609-239-2706 voicemail; firstname.lastname@example.org
Stacy Roth’s Programs-
Colonial Frolick: Early American Songs, Singing Games and More
Stacy Roth and music therapist/trumpeter Flora Newberry present their favorite rhymes, riddles, rounds, ditties, instruments, and dances from the 17th to early 19th centuries. Lots of audience participation. For kids, their parents, and their grandparents!
Fife and Drum
Revolutionary War and general repertoire available for festivals, event openings, etc.
Stacy Roth and David Emerson Programs-
Legends and Lore of the Winter Holidays

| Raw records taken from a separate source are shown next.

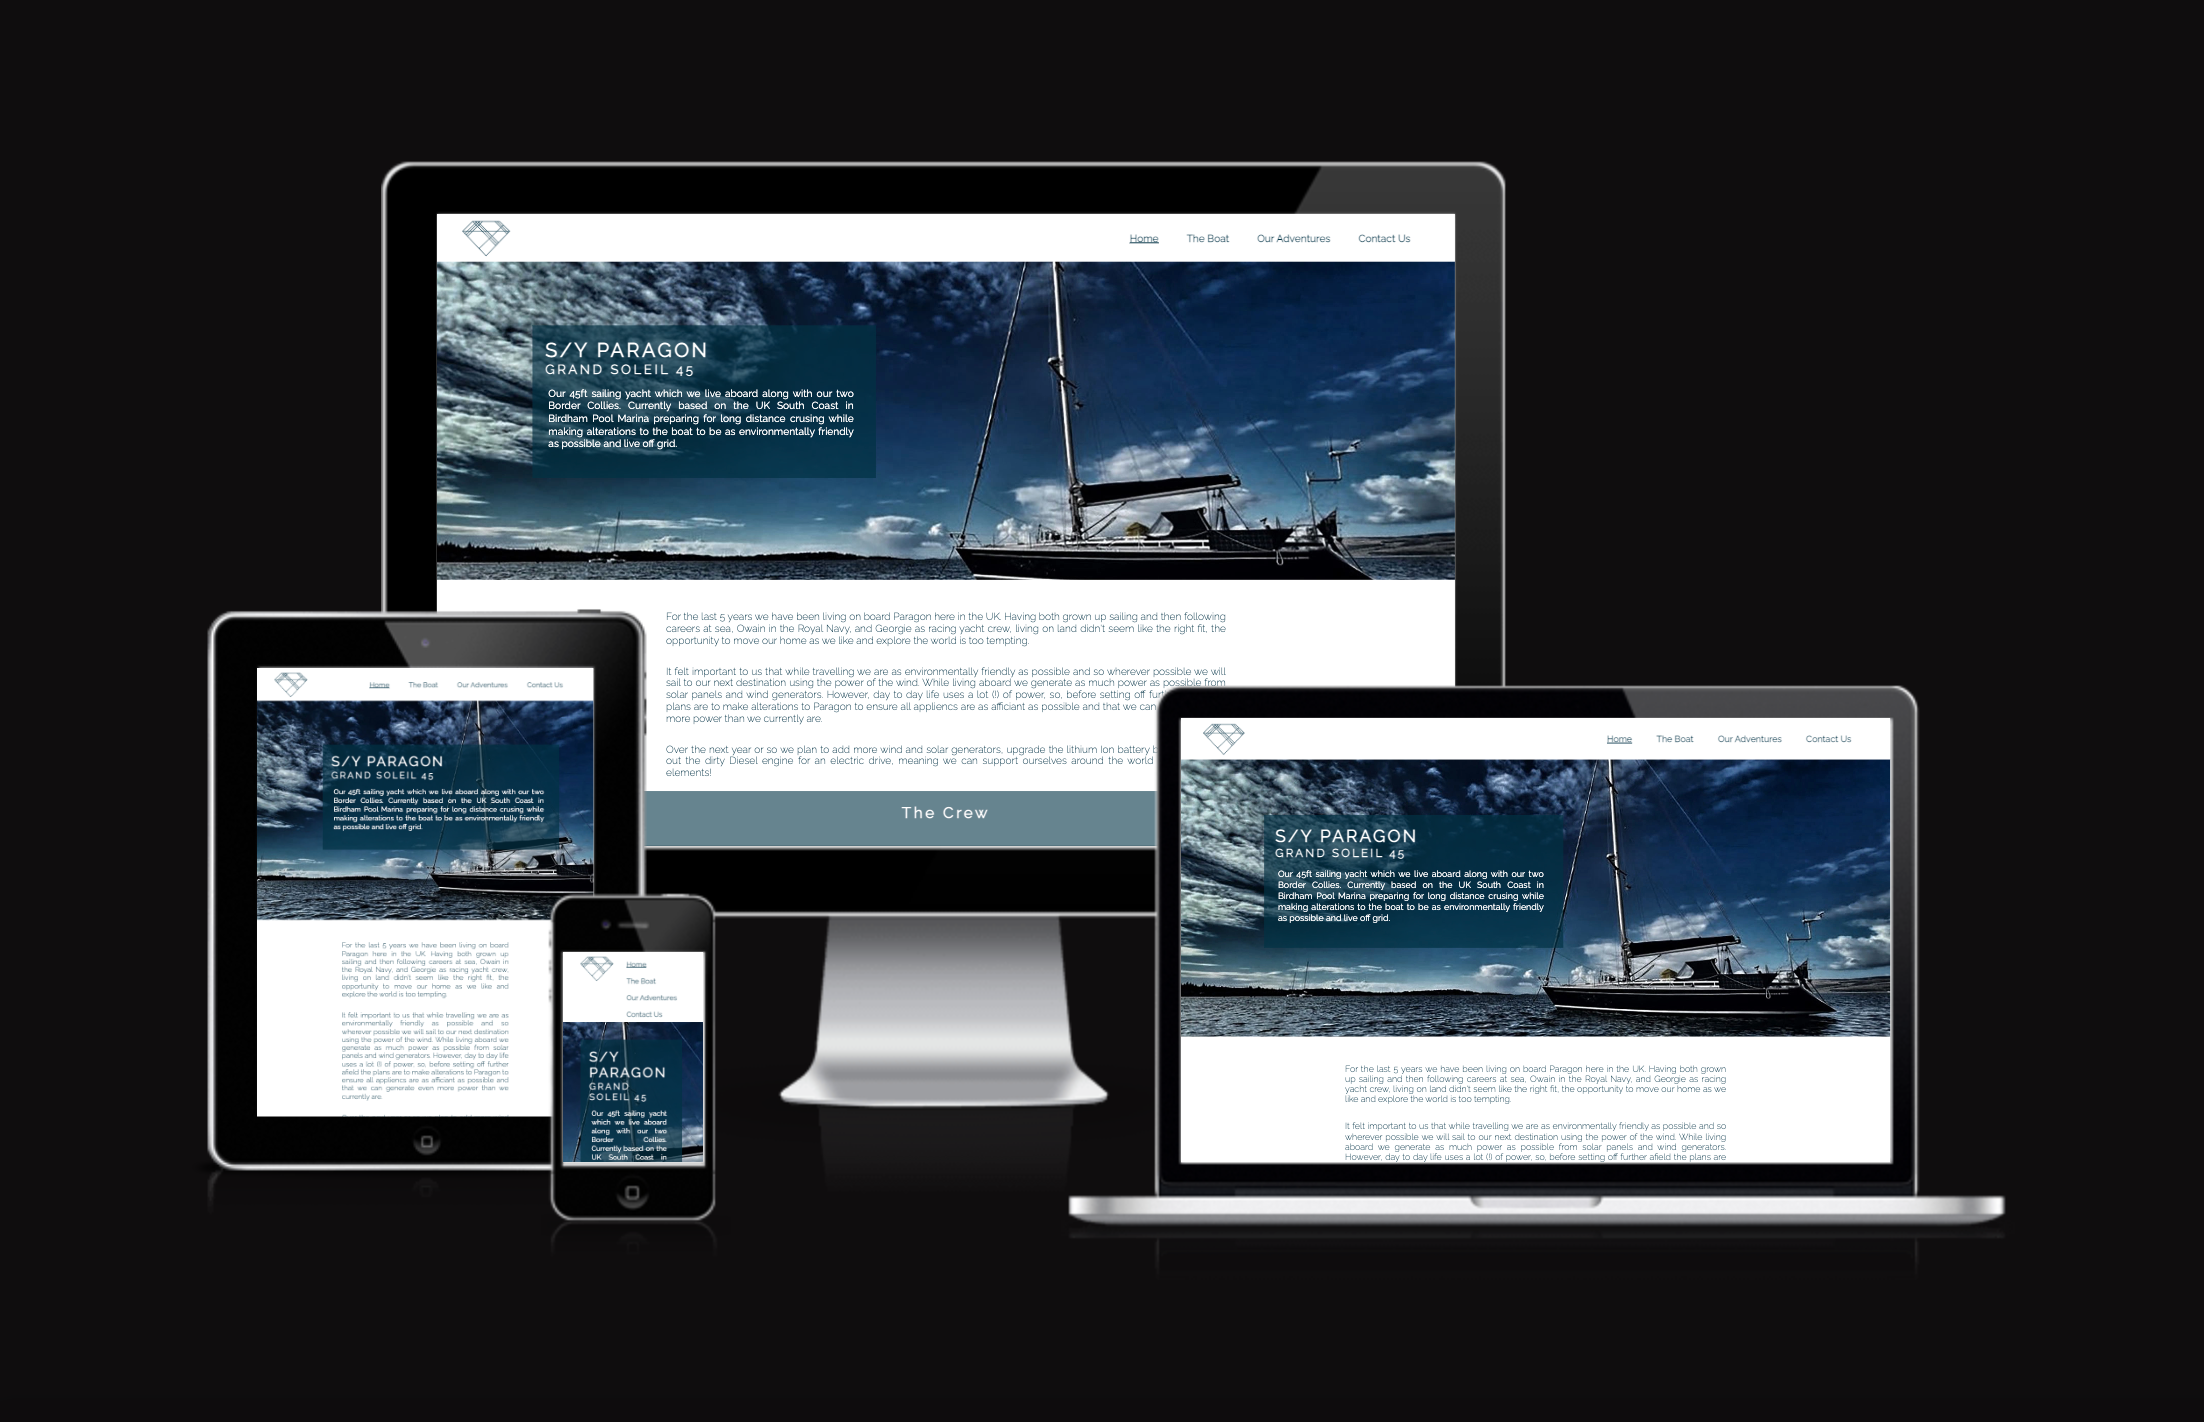
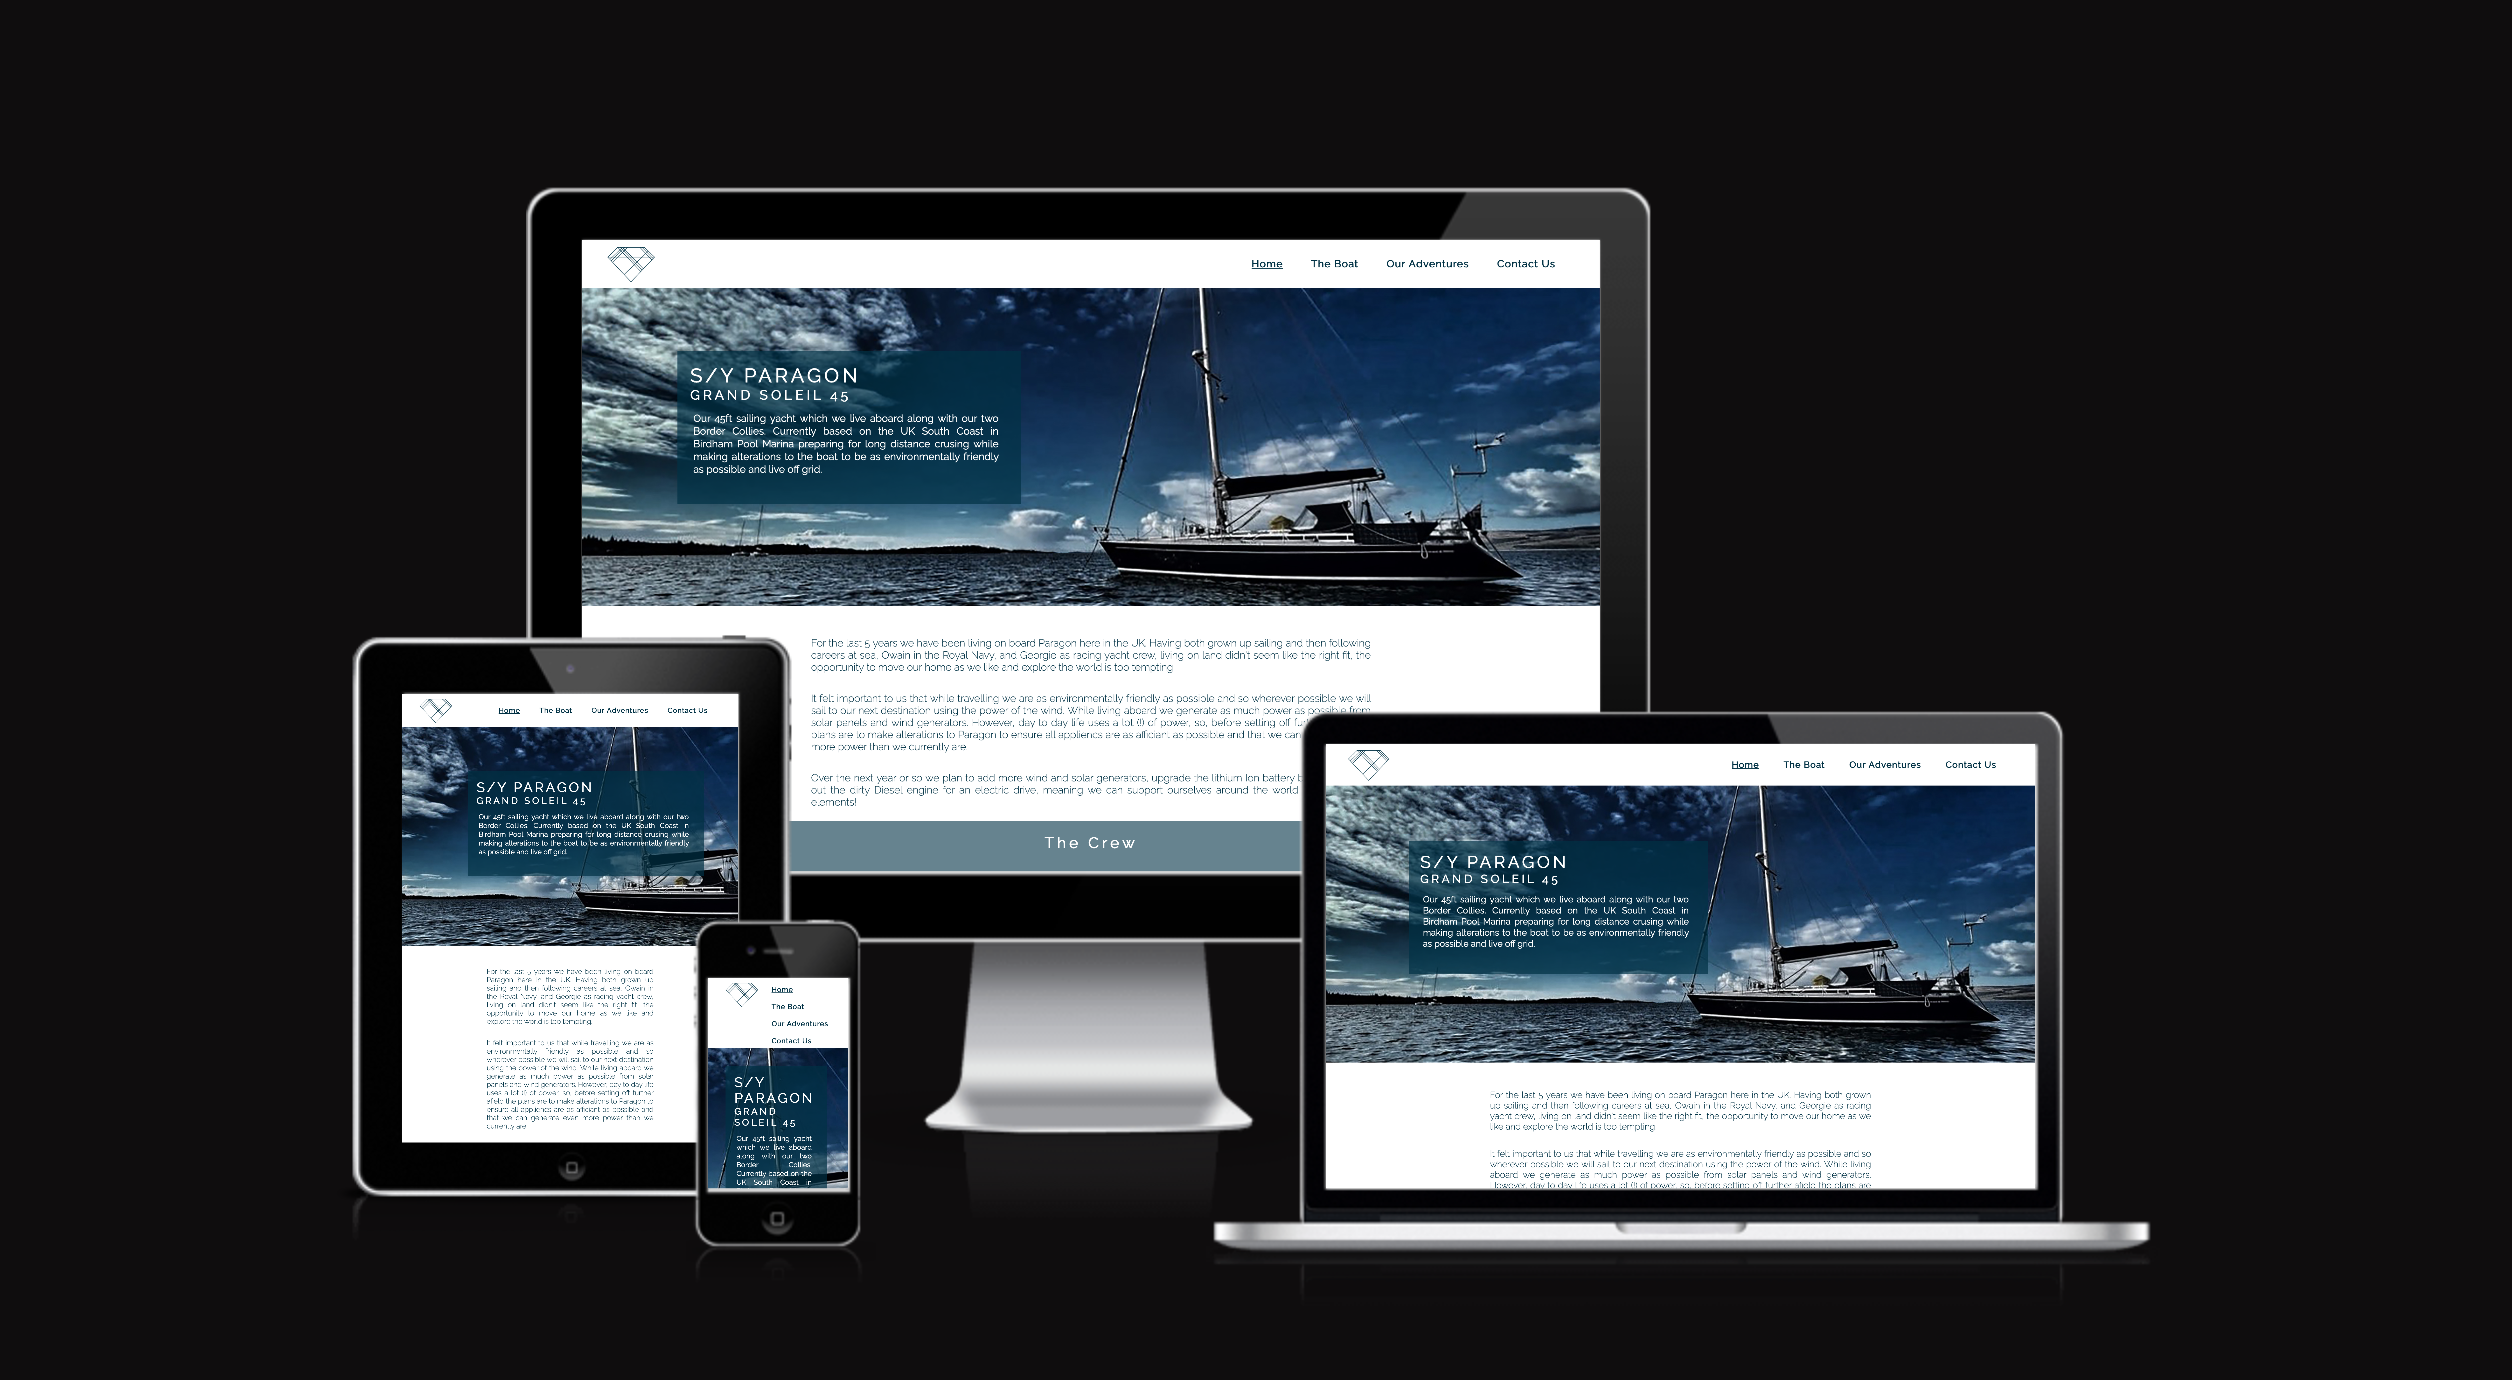
add correct mockup image for readme

diff --git a/index.html b/index.html
@@ -46,7 +46,6 @@
                 <h2>S/Y Paragon</h2>
                 <h4>Grand Soleil 45 </h4>
                 <P class="hero-text">Our 45ft sailing yacht which we live aboard along with our two Border Collies. Currently based on the UK South Coast in Birdham Pool Marina preparing  for long distance crusing while making alterations to the boat to be as environmentally friendly as possible and live off grid.</P>
-          
         </div>
         
     </section>

diff --git a/assests/css/style.css b/assests/css/style.css
@@ -68,7 +68,7 @@ li a:hover {
 #hero-image {
     width: 100%;
     height: 100%;
-    background: url(../images/hero-image.webp) no-repeat center center;
+    background: url(../images/hero-image.jpg) no-repeat center center;
     background-size: cover;
 }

Join Interpreters Stacy Roth and Dave Emerson as they conjure the ghosts of Christmases past. Hear the traditional songs and stories, learn of archaic customs and carols and discover how the Victorians in general — and three authors in particular — revitalized and reinvented our favorite holiday. A veritable cornucopia of holiday treats certain to delight the entire family.
Christmas Carols * Tavern Songs * Songs of the Sea: Spiced Punch

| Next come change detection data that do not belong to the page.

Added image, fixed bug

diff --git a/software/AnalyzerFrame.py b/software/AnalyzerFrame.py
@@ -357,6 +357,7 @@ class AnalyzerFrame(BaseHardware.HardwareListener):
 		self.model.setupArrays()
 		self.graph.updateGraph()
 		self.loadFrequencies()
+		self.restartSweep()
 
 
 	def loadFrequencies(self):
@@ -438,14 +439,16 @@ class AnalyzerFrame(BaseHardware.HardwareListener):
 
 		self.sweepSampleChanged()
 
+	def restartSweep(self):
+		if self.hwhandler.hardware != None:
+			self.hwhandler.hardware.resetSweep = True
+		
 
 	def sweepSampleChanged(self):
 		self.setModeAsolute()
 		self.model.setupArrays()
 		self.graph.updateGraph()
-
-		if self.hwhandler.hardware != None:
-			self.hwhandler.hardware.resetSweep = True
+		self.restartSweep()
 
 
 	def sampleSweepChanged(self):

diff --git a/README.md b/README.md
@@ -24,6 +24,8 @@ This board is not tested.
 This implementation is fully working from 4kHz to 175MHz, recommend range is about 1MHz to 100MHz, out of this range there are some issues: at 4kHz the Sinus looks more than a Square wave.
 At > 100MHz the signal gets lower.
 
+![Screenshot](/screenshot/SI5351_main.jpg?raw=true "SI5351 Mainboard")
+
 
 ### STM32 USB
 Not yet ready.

Quartet with David, Stacy, and musicians and puppeteers Tom & Marianne Tucker. Costumed performance of Victorian (and earlier) Christmas Songs, Colonial Tavern Ditties, and Sea Songs of all periods — in appropriate historical dress. Our programs can include anecdotes and introductions of musical selections, if desired.

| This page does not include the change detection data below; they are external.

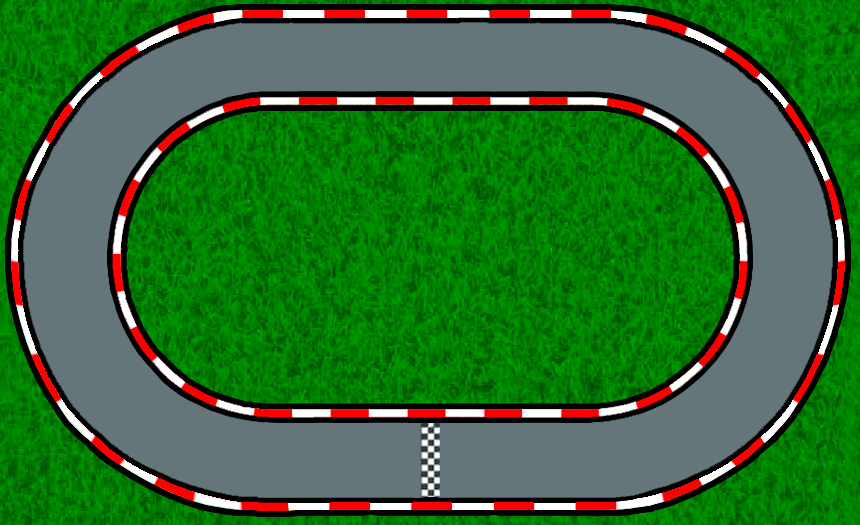
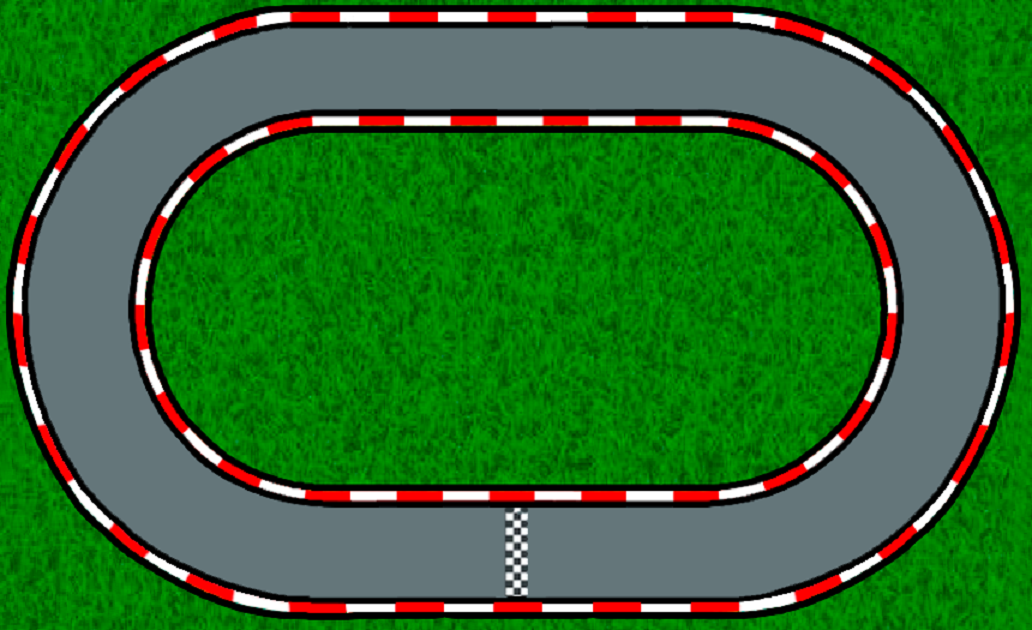
Added new tracks

diff --git a/car.py b/car.py
@@ -9,16 +9,29 @@ class Car(pygame.sprite.Sprite):
         self.height = self.window.get_height()
         self.original_car = car
         self.image = self.original_car
-        self.car_velocity = 3
+        self.car_velocity = 4
         self.car_downscaling = 0.025 #Downscaling factor to show the car on the track
         self.drive_state = False
-        
-        if track_number == 1: #Rotate the car according to track finish line orientation
-            self.rect = self.image.get_rect(center=(425, 460))
+
+        #Rotate and place the car according to track finish line orientation
+        if track_number == 1: 
+            self.rect = self.image.get_rect(center=(516, 553))
             self.velocity_vector = pygame.math.Vector2(0.7, 0) #x and y velocity
             self.steering_angle = 0
         elif track_number == 2:
             self.rect = self.image.get_rect(center=(195, 263))
+            self.velocity_vector = pygame.math.Vector2(0, -0.7) #x and y velocity
+            self.steering_angle = 90
+        elif track_number == 3:
+            self.rect = self.image.get_rect(center=(506,840))
+            self.velocity_vector = pygame.math.Vector2(0.7, 0) #x and y velocity
+            self.steering_angle = 0
+        elif track_number == 4:
+            self.rect = self.image.get_rect(center=(318, 81))
+            self.velocity_vector = pygame.math.Vector2(0.7, 0) #x and y velocity
+            self.steering_angle = 0
+        elif track_number == 5:
+            self.rect = self.image.get_rect(center=(78, 302))
             self.velocity_vector = pygame.math.Vector2(0, -0.7) #x and y velocity
             self.steering_angle = 90
 
@@ -80,7 +93,7 @@ class Car(pygame.sprite.Sprite):
         self.rect = self.image.get_rect(center=self.rect.center) #Update car rectangle center
 
     def radar(self, radar_angle):
-        #Get each radar measurements    
+        #Get each radar measurements with a simple ray-cast algorithm    
         lenght = 0 #Step to the object
         x = int(self.rect.center[0])
         y = int(self.rect.center[1])

diff --git a/main.py b/main.py
@@ -3,7 +3,7 @@
 #import math
 import pygame
 #import neat
-from utils import scale_image
+#from utils import scale_image
 from car import Car
 
 track_number = 1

John Burkhalter III
Independent scholar and lecturer
Contact information: jburkhal@Princeton.edu
Tuneful Felicity: Francis Hopkinson and Musick
Francis Hopkinson is best known as an ardent patriot, one of New Jersey’s Five Signers of the Declaration of Independence, Delegate in 1778 to the Continental Congress and later an active member of the Constitutional Convention of 1787. Like his friends Franklin and Jefferson, music and the social harmony it engendered held pride of place. Hopkinson, who maintained residences in Philadelphia and Bordentown, was a proficient harpsichordist and is credited as the first native born composer in America. The program will survey Hopkinson’s musical world and will draw specifically on printed music he is known to have purchased in Philadelphia and from London publishers and from his ca. 1764 manuscript volume of music for [or arranged for] the harpsichord.
Musical Life in Colonial Williamsburg
In 18th-century Williamsburg the study of music was a subject of serious interest and social refinement. Harpsichords and other musical instruments were imported for Williamsburg’s town houses and nearby plantations. The presentation will be based on one of the most important Colonial music inventories known, that of “Mr. Ogle, musick master lately arrived in Williamsburg from London.”
Mr. Jefferson and His Music
Polymath Thomas Jefferson, the “Sage of Monticello” was ardent in his devotion to music. Jefferson owned numerous instruments imported from London and an extraordinary collection of printed music. He believed that music was indispensable to the fabric of culture and civilization in fact “a most delightful recreation.” A brief illustrated lecture will be complemented with a performance of music drawn from Mr. Jefferson’s 1783 inventory of musical holdings.
The Fifes and Drums of the Old Barracks
The Fifes & Drums of the Old Barracks are a group of musicians who perform late 18th-century music that would have been performed by a military corps of music during the Revolutionary War. Beyond their well-researched repertoire of colonial music, their uniforms are those that would have been worn by the musicians of the 2nd New Jersey Regiment. Four of the eight companies of this regiment were raised at the Trenton barracks in December of 1775. The Fife & Drum Corps made their debut at the Old Barracks Association’s 2004 Capital Ball. Comprised of middle and high school students and professional musicians from the Trenton area, they have been organized and trained under the direction of Stephen Hudak, Andrew Wierzbowski, John Lane, James Fultz, and Timothy Ross.
They are available to perform at events.
Contact Information: Stephen Hudak at email@example.com or call 609-396-1776